=== Task brief ===
The word "QPushButton" occurs in some lines of the listing. Copy those lines.

=== Records shown ===
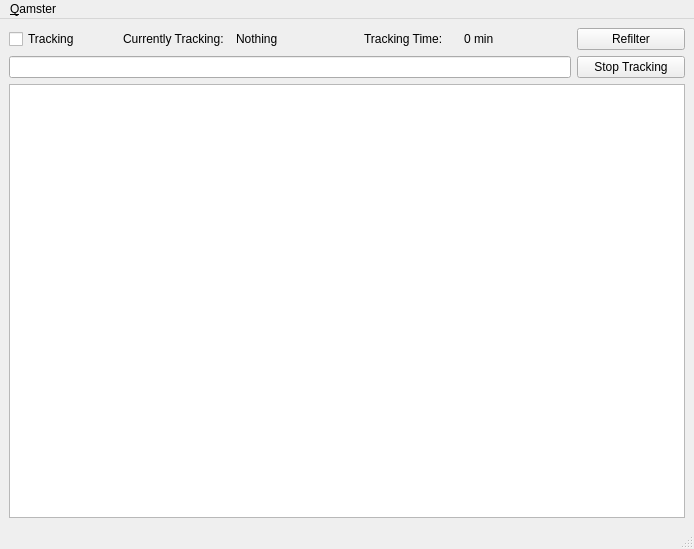
Before: the Qt Designer form ui/qamster.ui in Narfinger/qamster, drawn with Qt 5.
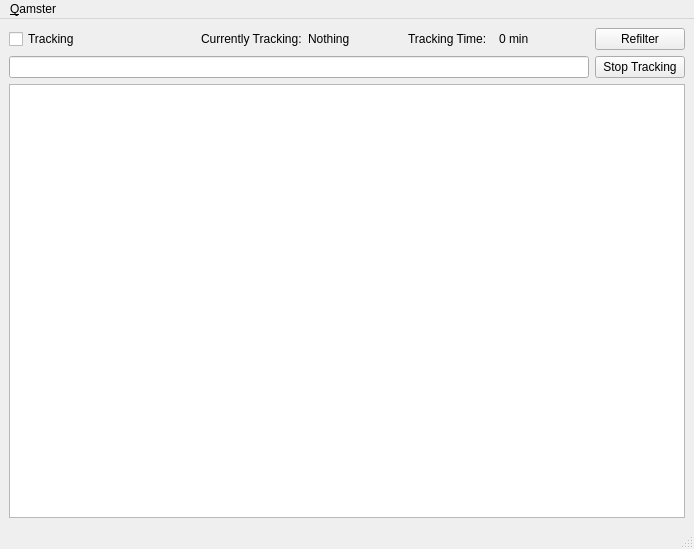
After: the same form once the commit is applied. Icons and pictures are not drawn. Custom widgets are drawn as their Qt base class.

The edit to the form file:
```diff
--- a/ui/qamster.ui
+++ b/ui/qamster.ui
@@ -15,15 +15,26 @@
   </property>
   <widget class="QWidget" name="centralwidget">
    <layout class="QGridLayout" name="gridLayout">
-    <item row="2" column="0" colspan="6">
-     <widget class="TimeTableView" name="tableView">
-      <property name="editTriggers">
-       <set>QAbstractItemView::NoEditTriggers</set>
+    <item row="0" column="6">
+     <widget class="QPushButton" name="refilterButton">
+      <property name="text">
+       <string>Refilter</string>
       </property>
      </widget>
     </item>
-    <item row="1" column="0" colspan="5">
-     <widget class="QLineEdit" name="activityEdit"/>
+    <item row="1" column="6">
+     <widget class="QPushButton" name="stopActivityButton">
+      <property name="text">
+       <string>Stop Tracking</string>
+      </property>
+     </widget>
+    </item>
+    <item row="0" column="3">
+     <widget class="QLabel" name="activityLabel">
+      <property name="text">
+       <string>Nothing</string>
+      </property>
+     </widget>
     </item>
     <item row="0" column="0">
      <widget class="QCheckBox" name="checkBox">
@@ -32,45 +43,41 @@
       </property>
      </widget>
     </item>
-    <item row="1" column="5">
-     <widget class="QPushButton" name="stopActivityButton">
+    <item row="0" column="2">
+     <widget class="QLabel" name="label">
       <property name="text">
-       <string>Stop Tracking</string>
+       <string>Currently Tracking:</string>
       </property>
      </widget>
     </item>
-    <item row="0" column="3" alignment="Qt::AlignHCenter">
+    <item row="1" column="0" colspan="6">
+     <widget class="QLineEdit" name="activityEdit"/>
+    </item>
+    <item row="0" column="4" alignment="Qt::AlignHCenter">
      <widget class="QLabel" name="label_2">
       <property name="text">
        <string>Tracking Time:</string>
       </property>
      </widget>
     </item>
-    <item row="0" column="4">
+    <item row="2" column="0" colspan="7">
+     <widget class="TimeTableView" name="tableView">
+      <property name="editTriggers">
+       <set>QAbstractItemView::NoEditTriggers</set>
+      </property>
+     </widget>
+    </item>
+    <item row="0" column="5">
      <widget class="QLabel" name="timeLabel">
       <property name="text">
        <string>0 min</string>
       </property>
      </widget>
     </item>
-    <item row="0" column="2">
-     <widget class="QLabel" name="activityLabel">
-      <property name="text">
-       <string>Nothing</string>
-      </property>
-     </widget>
-    </item>
-    <item row="0" column="5">
-     <widget class="QPushButton" name="refilterButton">
-      <property name="text">
-       <string>Refilter</string>
-      </property>
-     </widget>
-    </item>
     <item row="0" column="1">
-     <widget class="QLabel" name="label">
+     <widget class="QLabel" name="iconLabel">
       <property name="text">
-       <string>Currently Tracking:</string>
+       <string/>
       </property>
      </widget>
     </item>
```
Left out of the diff: 10 changed lines with no effect on the pictures.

=== Written response ===
+     <widget class="QPushButton" name="refilterButton">
+     <widget class="QPushButton" name="stopActivityButton">
-     <widget class="QPushButton" name="stopActivityButton">
-     <widget class="QPushButton" name="refilterButton">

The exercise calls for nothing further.